Fairfax County considers updating its cut-through traffic mitigation program

There are certain residential roads drivers aren’t allowed to turn on during rush hour in Fairfax County. The goal is to mitigate traffic during morning and evening commute times.

However, now there is a new proposal that would allow an exception to the rule so the people who live on those streets can make that turn. Some neighbors like John Waters told FOX 5 either way doesn’t make a big difference.

"I’ll be honest with you, occasionally I’ve forgotten when I’m coming up here in the morning and I’m like I’m gonna go ahead and turn anyway. We don’t like people to cut through, but I guess honestly we’re part of the problem," said Waters. 

Right now, there are three neighborhoods total in Fairfax County where drivers are not allowed to cut-through during peak hours including:

  • Carolyn Drive and Nicholson Street in Falls Church
  • Oxford street and Downing Street in Annandale
  • Thomas Avenue in Dranesville                                          

In those areas, signs prohibit drivers from making right or left turns off certain major thoroughfares onto those residential streets during rush hour.

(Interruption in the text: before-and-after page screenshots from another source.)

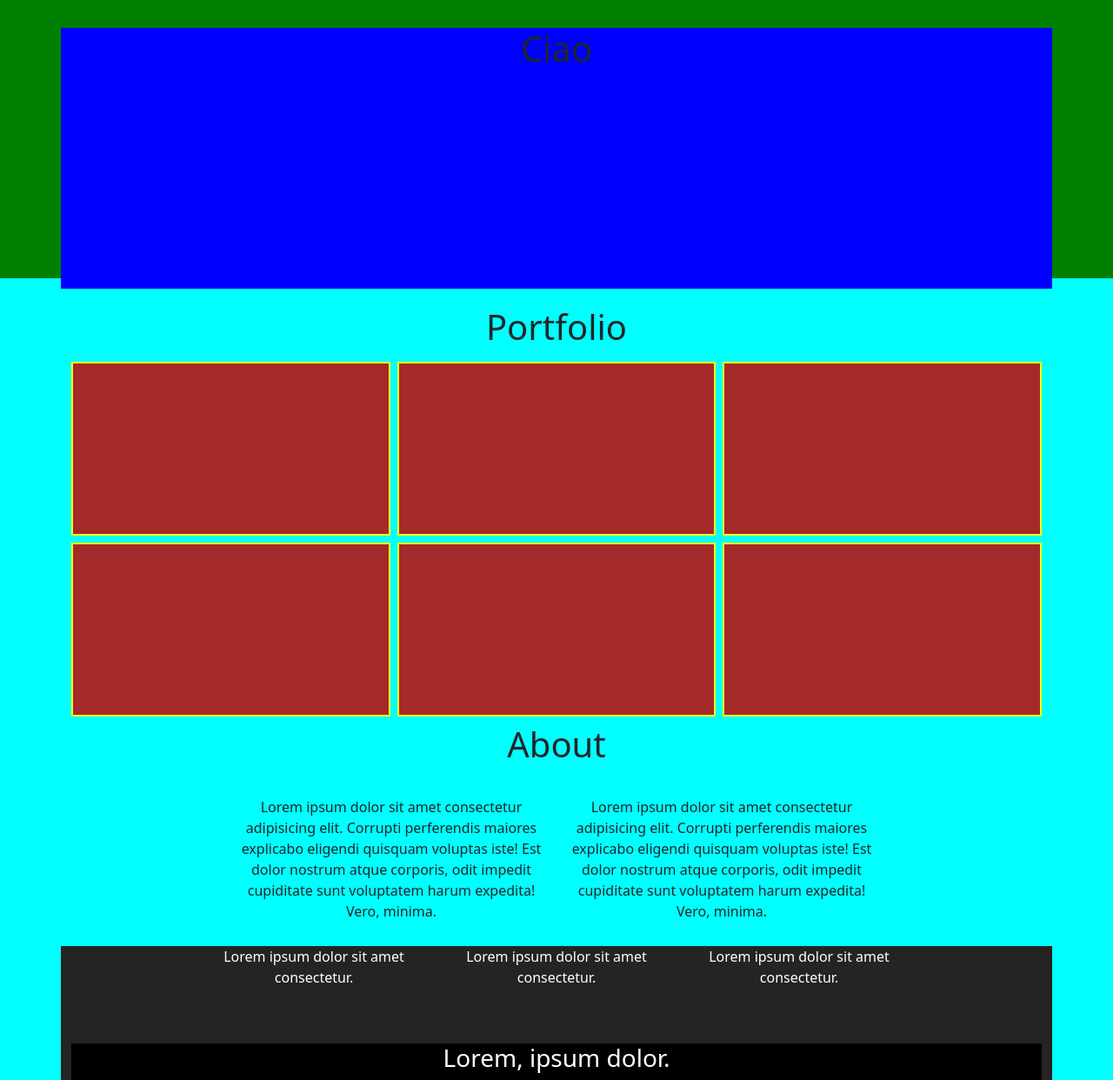
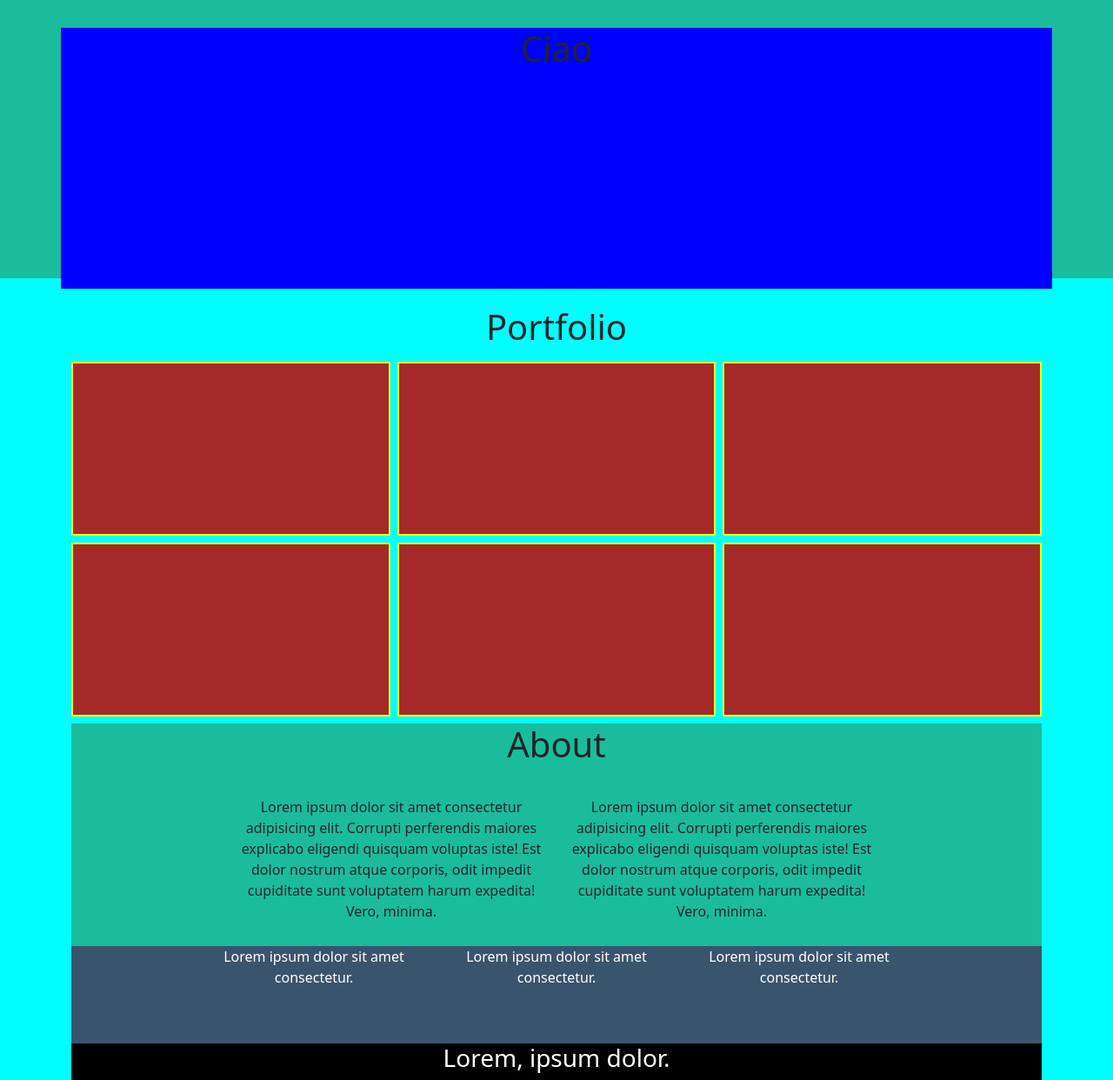
Before and after one commit to FrancescoLoCasto/html-css-bootstrap-freelancer, a plain HTML site: page index.html in a window 1280 px wide. Shown: the whole page at 87% size. Drawn offline with nearby package versions, Linux system fonts and the light colour scheme.

Commit message:
Insert Color bg

```diff
--- a/css/style.css
+++ b/css/style.css
@@ -1,6 +1,6 @@
 header{
    height: 40vh;
-   background-color: green;
+   background-color: #1abc9c;
    margin-bottom: 2rem;
    text-align: center;
 }
@@ -10,7 +10,6 @@ body{
 }
 
 footer{
-   background-color: rgb(37, 35, 35);
    color: white;
 }
 
@@ -34,3 +33,16 @@ footer{
    background-color: brown;
    border: 2px solid yellow;
 }
+
+section.about-us{
+   background-color: #1abc9c;
+}
+
+#first-footer{
+   background-color: #3a546d;
+
+}
+
+#second-footer{
+   background-color: #2c3e50;
+}
--- a/index.html
+++ b/index.html
@@ -80,6 +80,7 @@
 
 
          <!-- About section  -->
+         <section class="about-us">
 
             <div class="row justify-content-center text-center mb-4">
                <div class="col-12">
@@ -104,13 +105,16 @@
                      </p>
                   </div>
             </div>
+         </section>
 
 
          <!-- First Footer -->
 
          <footer>
+
+            <section id="first-footer">
+
                <div class="container">
-
                   <div class="row justify-content-center text-center">
                      <div class="col-12 col-md-3 col-lg-3 mb-5">
                         <div class="my_footer-content">
@@ -135,9 +139,10 @@
 
                   </div>
                </div>
+            </section>
 
             <!-- Second footer -->
-
+            <section id="second-footer">
                <div class="container">
                   <div class="row justify-content-center text-center bg-black">
                      <div class="col-12">
@@ -148,6 +153,8 @@
                   </div>
 
                </div>
+
+            </section>
          </footer>
 
       </main>
```
Lines whose indentation alone changed are shown as unchanged.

There are five other cut-through mitigation projects being considered:

  • Dead Run Drive and Carper Street in McLean
  • Thomas Avenue in Great Falls
  • Electric Avenue/Williams Avenue/Overlook Street in Tysons/Vienna
  • Allen Avenue in Falls Church
  • Hidden Meadow Drive in Chantilly

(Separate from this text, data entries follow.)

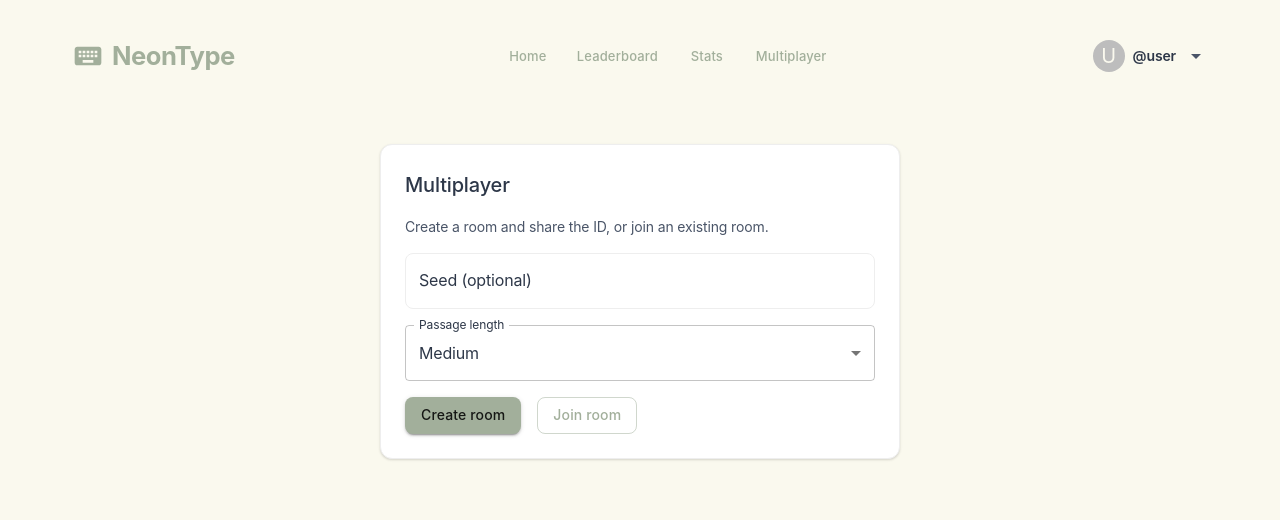
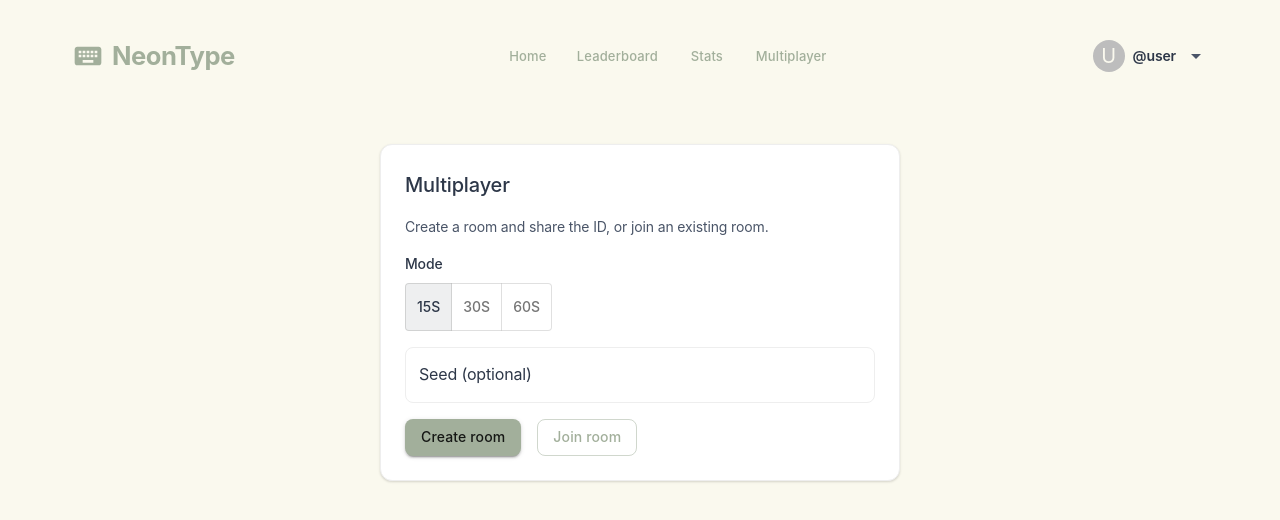
Before and after one commit to JaspreetMultani/NeonTypeRacer, a React (Vite) app: page /multiplayer in a window 1280 px wide. Shown: the top 520 px of the page. Built offline with nearby package versions, Linux system fonts and the light colour scheme; no server answers; the database is empty; sample sign-in values are in the browser's storage.

Commit message:
revert(passage): restore time-based races (15/30/60s), remove passage fields; show larger WPM per player; keep countdown + no mid-race joins

```diff
--- a/src/pages/Play.jsx
+++ b/src/pages/Play.jsx
@@ -1,15 +1,14 @@
 import React, { useState } from 'react';
-import { Box, Paper, Typography, TextField, Button, ToggleButtonGroup, ToggleButton, Alert, Dialog, DialogTitle, DialogContent, DialogActions, MenuItem, Select, FormControl, InputLabel } from '@mui/material';
+import { Box, Paper, Typography, TextField, Button, ToggleButtonGroup, ToggleButton, Alert, Dialog, DialogTitle, DialogContent, DialogActions } from '@mui/material';
 import { useNavigate } from 'react-router-dom';
 import { auth } from '../lib/firebase';
 import { createRoom } from '../lib/roomService';
 import { getUserProfile } from '../lib/userProfile';
-import { generatePassage } from '../utils/textGenerator';
+
 
 export default function Multiplayer() {
-    const [mode, setMode] = useState(60); // hidden, kept for rules compatibility
+    const [mode, setMode] = useState(15);
     const [seed, setSeed] = useState('');
-    const [passageLength, setPassageLength] = useState('medium');
     const [joinOpen, setJoinOpen] = useState(false);
     const [joinInput, setJoinInput] = useState('');
     const [joinError, setJoinError] = useState('');
@@ -21,7 +20,6 @@
         const user = auth.currentUser;
         if (!user) return;
         const chosenSeed = seed || Date.now().toString();
-        const passage = generatePassage({ seed: chosenSeed, length: passageLength });
         // Resolve a username that passes rules: lowercase, a-z0-9_
         let username = 'user';
         try {
@@ -33,7 +31,7 @@
             username = local.replace(/[^a-z0-9_]/g, '').slice(0, 20) || 'user';
             if (username.length < 3) username = ("user_" + user.uid.slice(0, 6)).toLowerCase();
         }
-        const roomId = await createRoom({ hostId: user.uid, username, modeSeconds: mode, seed: chosenSeed, passage, passageLength });
+        const roomId = await createRoom({ hostId: user.uid, username, modeSeconds: mode, seed: chosenSeed });
         navigate(`/room/${roomId}`);
     };
 
@@ -64,23 +62,15 @@
                     <Alert severity="info" sx={{ mb: 2 }}>Sign in to access multiplayer.</Alert>
                 )}
 
-                {/* Time mode hidden for passage races */}
+                <Typography variant="subtitle2" sx={{ mb: 1 }}>Mode</Typography>
+                <ToggleButtonGroup value={mode} exclusive onChange={(e, v) => v && setMode(v)} sx={{ mb: 2 }} disabled={!signedIn}>
+                    <ToggleButton value={15}>15s</ToggleButton>
+                    <ToggleButton value={30}>30s</ToggleButton>
+                    <ToggleButton value={60}>60s</ToggleButton>
+                </ToggleButtonGroup>
 
                 <TextField label="Seed (optional)" fullWidth value={seed} onChange={(e) => setSeed(e.target.value)} sx={{ mb: 2 }} disabled={!signedIn} />
 
-                <FormControl fullWidth sx={{ mb: 2 }} disabled={!signedIn}>
-                    <InputLabel id="passage-length-label">Passage length</InputLabel>
-                    <Select
-                        labelId="passage-length-label"
-                        value={passageLength}
-                        label="Passage length"
-                        onChange={(e) => setPassageLength(e.target.value)}
-                    >
-                        <MenuItem value="short">Short</MenuItem>
-                        <MenuItem value="medium">Medium</MenuItem>
-                        <MenuItem value="long">Long</MenuItem>
-                    </Select>
-                </FormControl>
 
                 <Box sx={{ display: 'flex', gap: 2 }}>
                     <Button variant="contained" onClick={handleCreate} disabled={!signedIn}>Create room</Button>
--- a/src/pages/Room.jsx
+++ b/src/pages/Room.jsx
@@ -165,7 +165,7 @@
                             <ListItemAvatar>
                                 <Avatar sx={{ width: 32, height: 32 }}>{(p.username || 'U').charAt(0).toUpperCase()}</Avatar>
                             </ListItemAvatar>
-                            <ListItemText primary={`@${p.username}`} secondary={`${Math.round((p.progress || 0) * 100)}%`} />
+                            <ListItemText primary={`@${p.username}`} secondary={`${Math.round((p.progress || 0) * 100)}% • ${Math.round(p.wpm || 0)} WPM`} />
                         </ListItem>
                     ))}
                 </List>
@@ -175,8 +175,8 @@
                 seed={room.seed}
                 isDisabled={room.status !== 'in_progress'}
                 startAtMs={room.startAt ? (room.startAt.toDate ? room.startAt.toDate().getTime() : room.startAt.getTime()) : null}
-                modeSeconds={null}
-                passage={room.passage}
+                modeSeconds={room.modeSeconds}
+                passage={null}
                 onLiveUpdate={handleLive}
                 onFinish={handleFinish}
                 onTestComplete={() => { }}
```
Also changed, not shown: src/lib/roomService.js, 1 other file (tests, documents, lock files or other folders).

The Board of Supervisors Transportation Committee is considering allowing residents who live in those neighborhoods to apply for a permit so they can drive through any time during the day without restrictions.

The Fairfax County Department of Transportation said they would most likely give residents a sticker to put on the window of their car to help identify that they’re allowed in. Also, this would also require police enforcement.

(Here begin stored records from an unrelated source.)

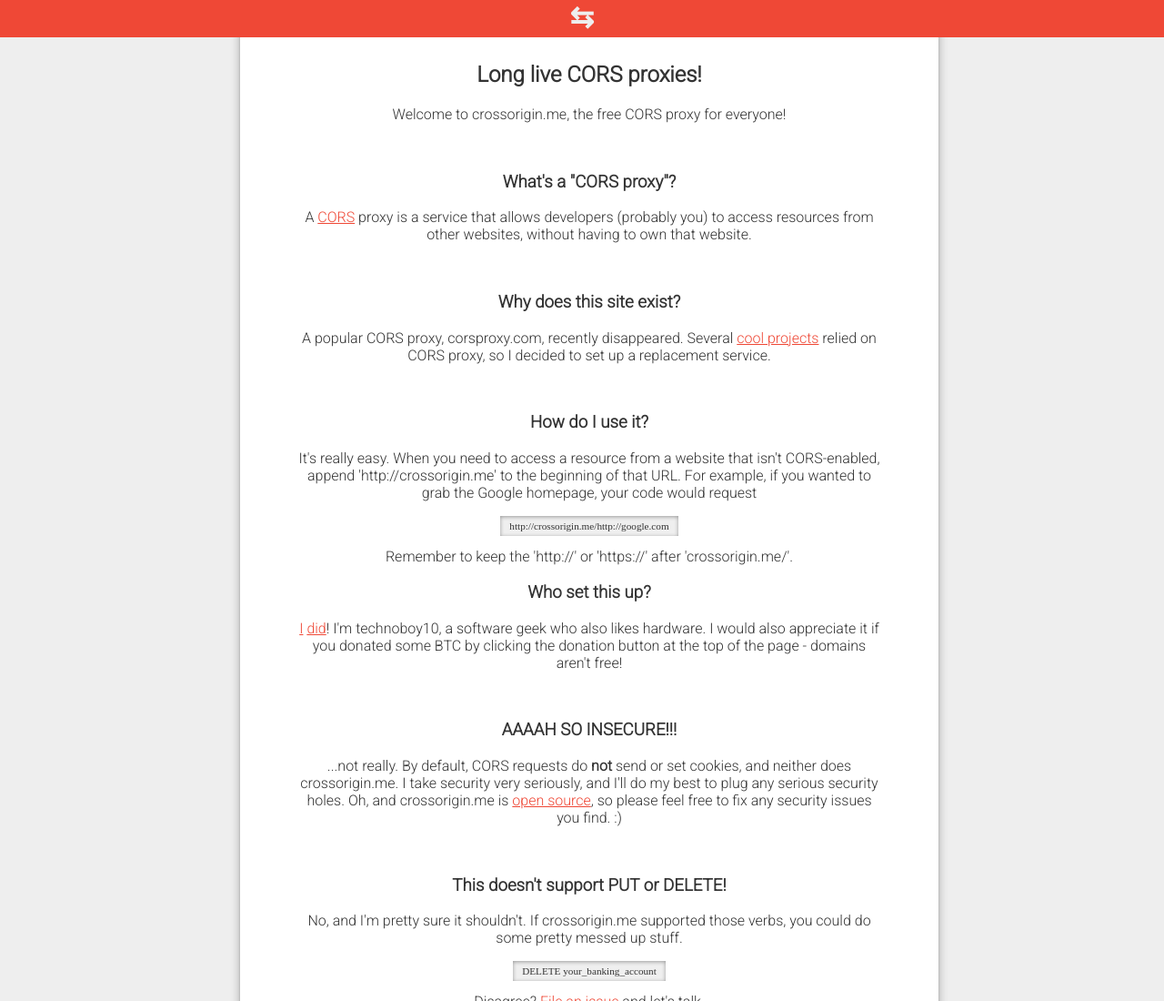
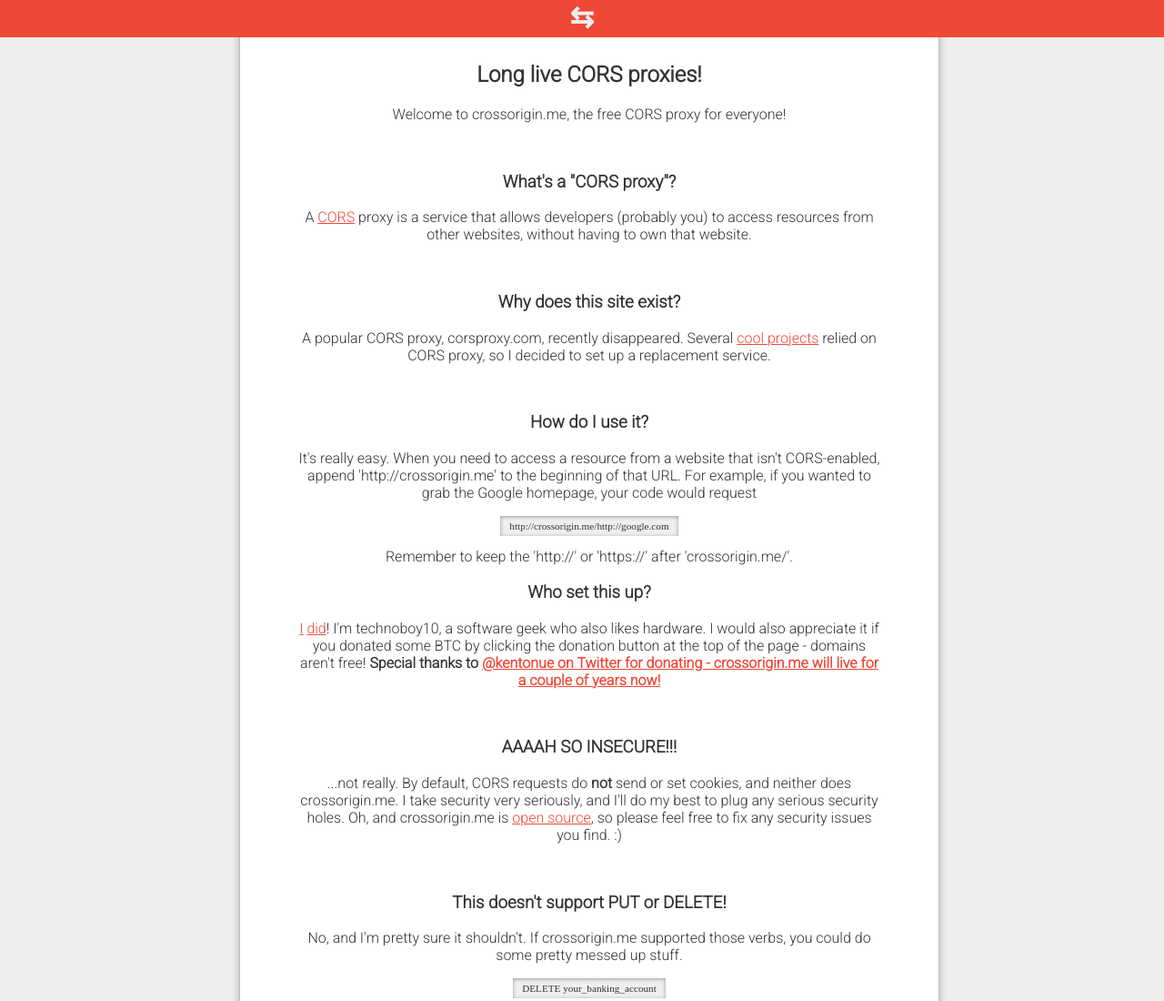
Before and after one commit to hyperobject/crossorigin.me, a website: page index.html in a window 1280 px wide. Shown: the top 1100 px of the page at 91% size. Drawn offline with Linux system fonts and the light colour scheme; a script that the page names is missing; a web font is replaced by a local one.

Commit message:
thanks to kentonue

```diff
--- a/index.html
+++ b/index.html
@@ -122,7 +122,7 @@ http://crossorigin.me/http://google.com
 <p>Remember to keep the 'http://' or 'https://' after 'crossorigin.me/'.
 <br />
 <h3><a name="who" href="#who">Who set this up?</a></h3>
-<p><a href="http://technoboy10.tk">I</a> <a href="http://github.com/technoboy10">did</a>! I'm technoboy10, a software geek who also likes hardware. I would also appreciate it if you donated some BTC by clicking the donation button at the top of the page - domains aren't free!</p>
+<p><a href="http://technoboy10.tk">I</a> <a href="http://github.com/technoboy10">did</a>! I'm technoboy10, a software geek who also likes hardware. I would also appreciate it if you donated some BTC by clicking the donation button at the top of the page - domains aren't free! <b>Special thanks to <a href="http://twitter.com/kentonue">@kentonue<a> on Twitter for donating - crossorigin.me will live for a couple of years now!</b></p>
 <br />
 <h3><a name="security" href="#security">AAAAH SO INSECURE!!!</a></h3>
 <p>...not really. By default, CORS requests do <b>not</b> send or set cookies, and neither does crossorigin.me. I take security very seriously, and I'll do my best to plug any serious security holes. Oh, and crossorigin.me is <a href="http://github.com/technoboy10/crossorigin.me">open source</a>, so please feel free to fix any security issues you find. :) </p>
```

Residents FOX 5 spoke with say this makes sense because it can be frustrating not having a direct route home.

"It sucks a little bit because I want to turn on my street cause the street is right there and my house is like two houses down from where the street ends," said Abbigale Sisk, Fairfax County Resident.

This new idea will be reviewed and discussed at the Fairfax County Government Building on Tuesday, January 31st at 11 am.